Top of Information

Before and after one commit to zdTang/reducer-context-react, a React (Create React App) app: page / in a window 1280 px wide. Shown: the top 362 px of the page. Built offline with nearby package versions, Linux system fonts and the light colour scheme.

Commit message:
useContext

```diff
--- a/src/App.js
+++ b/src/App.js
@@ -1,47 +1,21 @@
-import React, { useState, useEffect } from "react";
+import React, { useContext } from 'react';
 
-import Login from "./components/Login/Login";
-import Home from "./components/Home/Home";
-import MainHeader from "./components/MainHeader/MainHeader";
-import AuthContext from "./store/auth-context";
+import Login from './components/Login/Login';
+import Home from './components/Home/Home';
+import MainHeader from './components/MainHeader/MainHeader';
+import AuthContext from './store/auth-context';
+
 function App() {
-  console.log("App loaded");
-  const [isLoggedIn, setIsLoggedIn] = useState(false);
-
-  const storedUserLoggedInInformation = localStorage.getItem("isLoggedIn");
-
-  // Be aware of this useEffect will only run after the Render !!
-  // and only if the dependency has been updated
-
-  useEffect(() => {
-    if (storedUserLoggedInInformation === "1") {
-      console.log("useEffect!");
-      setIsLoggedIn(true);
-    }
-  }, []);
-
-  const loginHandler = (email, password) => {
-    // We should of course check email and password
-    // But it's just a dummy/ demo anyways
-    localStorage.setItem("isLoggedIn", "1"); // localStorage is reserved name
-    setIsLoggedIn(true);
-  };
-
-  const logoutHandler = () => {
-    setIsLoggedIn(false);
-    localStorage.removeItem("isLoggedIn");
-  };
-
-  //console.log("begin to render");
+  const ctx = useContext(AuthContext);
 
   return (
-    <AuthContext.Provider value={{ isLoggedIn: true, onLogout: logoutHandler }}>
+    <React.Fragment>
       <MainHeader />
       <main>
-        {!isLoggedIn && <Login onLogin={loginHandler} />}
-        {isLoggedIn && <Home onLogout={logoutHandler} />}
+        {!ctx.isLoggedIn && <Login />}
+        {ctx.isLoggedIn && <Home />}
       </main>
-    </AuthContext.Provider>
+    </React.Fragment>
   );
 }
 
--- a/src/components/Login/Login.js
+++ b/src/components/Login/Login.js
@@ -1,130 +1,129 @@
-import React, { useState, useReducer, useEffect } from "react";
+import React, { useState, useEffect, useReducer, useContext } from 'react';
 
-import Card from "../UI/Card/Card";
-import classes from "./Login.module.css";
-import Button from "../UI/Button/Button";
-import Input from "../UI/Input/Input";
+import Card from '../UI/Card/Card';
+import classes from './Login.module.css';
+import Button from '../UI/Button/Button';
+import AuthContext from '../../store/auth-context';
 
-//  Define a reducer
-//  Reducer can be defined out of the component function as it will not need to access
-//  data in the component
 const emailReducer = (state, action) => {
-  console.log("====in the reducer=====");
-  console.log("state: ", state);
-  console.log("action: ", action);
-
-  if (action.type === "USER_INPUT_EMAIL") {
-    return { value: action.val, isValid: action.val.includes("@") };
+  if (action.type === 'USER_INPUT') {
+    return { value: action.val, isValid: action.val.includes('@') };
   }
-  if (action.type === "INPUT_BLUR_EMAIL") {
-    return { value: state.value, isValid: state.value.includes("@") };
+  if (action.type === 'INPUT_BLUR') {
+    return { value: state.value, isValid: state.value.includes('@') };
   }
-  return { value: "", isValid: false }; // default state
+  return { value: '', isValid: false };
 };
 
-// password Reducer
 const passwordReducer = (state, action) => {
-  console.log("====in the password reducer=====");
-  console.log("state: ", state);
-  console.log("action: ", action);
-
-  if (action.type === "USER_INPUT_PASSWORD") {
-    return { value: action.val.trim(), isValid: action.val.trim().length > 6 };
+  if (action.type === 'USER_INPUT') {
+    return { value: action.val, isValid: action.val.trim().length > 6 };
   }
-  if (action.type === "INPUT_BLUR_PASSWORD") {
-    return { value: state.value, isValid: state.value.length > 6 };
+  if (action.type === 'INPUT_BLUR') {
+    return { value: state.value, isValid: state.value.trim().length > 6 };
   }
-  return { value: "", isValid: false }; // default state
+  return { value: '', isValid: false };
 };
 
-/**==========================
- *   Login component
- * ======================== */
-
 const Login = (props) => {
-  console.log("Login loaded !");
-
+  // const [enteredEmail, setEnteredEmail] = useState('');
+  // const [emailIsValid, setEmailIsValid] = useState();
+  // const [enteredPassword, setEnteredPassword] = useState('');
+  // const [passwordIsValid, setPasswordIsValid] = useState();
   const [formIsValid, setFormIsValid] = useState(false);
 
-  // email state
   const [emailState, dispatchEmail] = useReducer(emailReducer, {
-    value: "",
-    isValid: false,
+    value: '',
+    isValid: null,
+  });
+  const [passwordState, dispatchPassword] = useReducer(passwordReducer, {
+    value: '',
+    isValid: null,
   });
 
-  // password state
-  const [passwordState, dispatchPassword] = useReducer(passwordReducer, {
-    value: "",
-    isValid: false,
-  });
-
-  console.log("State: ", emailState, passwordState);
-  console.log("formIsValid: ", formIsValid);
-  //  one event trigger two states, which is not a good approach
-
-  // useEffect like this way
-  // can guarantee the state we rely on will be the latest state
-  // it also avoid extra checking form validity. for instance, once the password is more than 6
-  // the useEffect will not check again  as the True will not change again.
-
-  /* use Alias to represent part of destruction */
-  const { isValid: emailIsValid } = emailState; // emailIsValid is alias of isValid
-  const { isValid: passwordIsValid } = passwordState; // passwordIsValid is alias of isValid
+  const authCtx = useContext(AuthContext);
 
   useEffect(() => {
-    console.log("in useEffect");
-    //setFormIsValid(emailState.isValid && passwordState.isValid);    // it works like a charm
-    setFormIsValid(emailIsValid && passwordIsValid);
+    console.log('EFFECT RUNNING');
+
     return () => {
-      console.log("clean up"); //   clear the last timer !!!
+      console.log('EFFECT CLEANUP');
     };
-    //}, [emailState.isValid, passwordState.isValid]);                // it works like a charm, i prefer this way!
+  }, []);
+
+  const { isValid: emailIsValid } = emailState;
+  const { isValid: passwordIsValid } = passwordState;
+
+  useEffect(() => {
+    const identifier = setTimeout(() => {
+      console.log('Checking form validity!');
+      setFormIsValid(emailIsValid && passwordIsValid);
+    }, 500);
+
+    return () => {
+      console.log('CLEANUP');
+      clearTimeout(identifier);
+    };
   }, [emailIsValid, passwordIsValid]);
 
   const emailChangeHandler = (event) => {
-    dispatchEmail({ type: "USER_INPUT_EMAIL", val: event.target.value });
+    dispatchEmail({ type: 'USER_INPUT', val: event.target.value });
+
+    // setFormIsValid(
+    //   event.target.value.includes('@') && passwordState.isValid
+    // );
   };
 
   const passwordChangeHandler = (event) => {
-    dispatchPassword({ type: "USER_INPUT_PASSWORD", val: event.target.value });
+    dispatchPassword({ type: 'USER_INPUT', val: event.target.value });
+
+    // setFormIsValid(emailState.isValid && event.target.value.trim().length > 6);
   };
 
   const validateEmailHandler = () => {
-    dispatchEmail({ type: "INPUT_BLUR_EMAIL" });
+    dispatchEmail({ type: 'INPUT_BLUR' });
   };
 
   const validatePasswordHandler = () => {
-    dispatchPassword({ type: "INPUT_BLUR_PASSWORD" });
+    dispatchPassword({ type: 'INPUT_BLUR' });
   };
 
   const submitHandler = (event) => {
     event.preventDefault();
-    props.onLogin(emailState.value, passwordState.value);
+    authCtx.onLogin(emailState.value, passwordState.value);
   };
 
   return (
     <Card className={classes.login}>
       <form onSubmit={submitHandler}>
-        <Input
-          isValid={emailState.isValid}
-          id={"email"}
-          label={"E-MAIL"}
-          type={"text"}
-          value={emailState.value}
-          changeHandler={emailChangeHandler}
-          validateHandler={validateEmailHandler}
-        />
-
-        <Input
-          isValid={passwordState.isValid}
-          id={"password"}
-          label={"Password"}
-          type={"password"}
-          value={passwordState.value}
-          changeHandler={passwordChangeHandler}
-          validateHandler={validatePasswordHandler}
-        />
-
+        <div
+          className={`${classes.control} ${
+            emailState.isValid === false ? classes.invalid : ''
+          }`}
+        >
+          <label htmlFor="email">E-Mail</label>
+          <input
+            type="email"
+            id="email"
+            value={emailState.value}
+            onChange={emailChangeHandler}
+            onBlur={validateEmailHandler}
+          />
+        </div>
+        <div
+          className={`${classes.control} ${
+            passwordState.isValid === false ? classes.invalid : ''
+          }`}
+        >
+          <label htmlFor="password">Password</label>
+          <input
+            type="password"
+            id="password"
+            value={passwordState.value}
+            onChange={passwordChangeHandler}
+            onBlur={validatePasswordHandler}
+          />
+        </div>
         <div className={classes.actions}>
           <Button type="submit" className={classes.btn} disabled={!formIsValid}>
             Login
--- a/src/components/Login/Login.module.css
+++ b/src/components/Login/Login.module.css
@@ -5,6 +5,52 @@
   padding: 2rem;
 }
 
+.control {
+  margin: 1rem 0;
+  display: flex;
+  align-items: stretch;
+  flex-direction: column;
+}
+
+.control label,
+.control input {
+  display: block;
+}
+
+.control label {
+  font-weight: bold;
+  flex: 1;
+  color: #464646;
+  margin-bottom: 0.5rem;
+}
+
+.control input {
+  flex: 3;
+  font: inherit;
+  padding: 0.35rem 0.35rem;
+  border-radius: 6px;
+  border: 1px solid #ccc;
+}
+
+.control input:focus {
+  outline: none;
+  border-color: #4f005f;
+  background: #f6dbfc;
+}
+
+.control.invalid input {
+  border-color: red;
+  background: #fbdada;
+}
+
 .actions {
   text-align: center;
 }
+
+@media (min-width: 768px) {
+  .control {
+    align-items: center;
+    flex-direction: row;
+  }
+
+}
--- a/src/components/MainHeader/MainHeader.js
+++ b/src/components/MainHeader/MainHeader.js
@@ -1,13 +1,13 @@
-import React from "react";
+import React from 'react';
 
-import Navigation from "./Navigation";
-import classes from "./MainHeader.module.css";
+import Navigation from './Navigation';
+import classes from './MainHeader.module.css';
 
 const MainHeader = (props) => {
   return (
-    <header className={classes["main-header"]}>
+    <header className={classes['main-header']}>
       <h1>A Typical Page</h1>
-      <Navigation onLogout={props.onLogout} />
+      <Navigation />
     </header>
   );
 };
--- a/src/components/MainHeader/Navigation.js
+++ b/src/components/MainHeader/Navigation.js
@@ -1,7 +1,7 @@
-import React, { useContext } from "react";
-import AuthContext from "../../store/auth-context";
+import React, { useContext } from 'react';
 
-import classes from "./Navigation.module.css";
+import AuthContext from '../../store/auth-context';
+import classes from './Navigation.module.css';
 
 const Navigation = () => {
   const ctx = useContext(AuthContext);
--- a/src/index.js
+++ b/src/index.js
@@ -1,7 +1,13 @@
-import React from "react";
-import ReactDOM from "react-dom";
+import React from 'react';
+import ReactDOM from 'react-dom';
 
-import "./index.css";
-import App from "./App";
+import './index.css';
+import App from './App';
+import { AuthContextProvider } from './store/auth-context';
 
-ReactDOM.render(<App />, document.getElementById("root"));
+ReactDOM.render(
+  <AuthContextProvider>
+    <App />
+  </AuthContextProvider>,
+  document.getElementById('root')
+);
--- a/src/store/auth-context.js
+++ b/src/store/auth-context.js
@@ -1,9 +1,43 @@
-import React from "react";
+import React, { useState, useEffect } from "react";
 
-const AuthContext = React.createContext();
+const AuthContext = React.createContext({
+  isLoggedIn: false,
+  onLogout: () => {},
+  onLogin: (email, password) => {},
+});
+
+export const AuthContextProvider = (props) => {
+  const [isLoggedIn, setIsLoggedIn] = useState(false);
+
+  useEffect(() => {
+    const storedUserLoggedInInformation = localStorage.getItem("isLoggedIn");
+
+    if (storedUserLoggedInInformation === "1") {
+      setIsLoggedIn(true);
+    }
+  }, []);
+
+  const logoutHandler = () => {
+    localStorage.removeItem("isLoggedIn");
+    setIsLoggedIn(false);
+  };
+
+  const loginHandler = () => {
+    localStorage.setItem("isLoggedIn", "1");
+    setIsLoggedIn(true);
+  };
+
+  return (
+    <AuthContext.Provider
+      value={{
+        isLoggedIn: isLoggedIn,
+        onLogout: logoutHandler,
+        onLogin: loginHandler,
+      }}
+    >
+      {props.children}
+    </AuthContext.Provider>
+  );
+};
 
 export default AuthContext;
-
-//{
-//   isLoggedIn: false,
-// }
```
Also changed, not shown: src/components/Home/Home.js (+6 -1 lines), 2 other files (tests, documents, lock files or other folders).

Bottom of Information

Task requirements - Pull out each line of the entries that contains "props".

Final answer -
 const Login = (props) => {
-    props.onLogin(emailState.value, passwordState.value);
 const MainHeader = (props) => {
-      <Navigation onLogout={props.onLogout} />
+export const AuthContextProvider = (props) => {
+      {props.children}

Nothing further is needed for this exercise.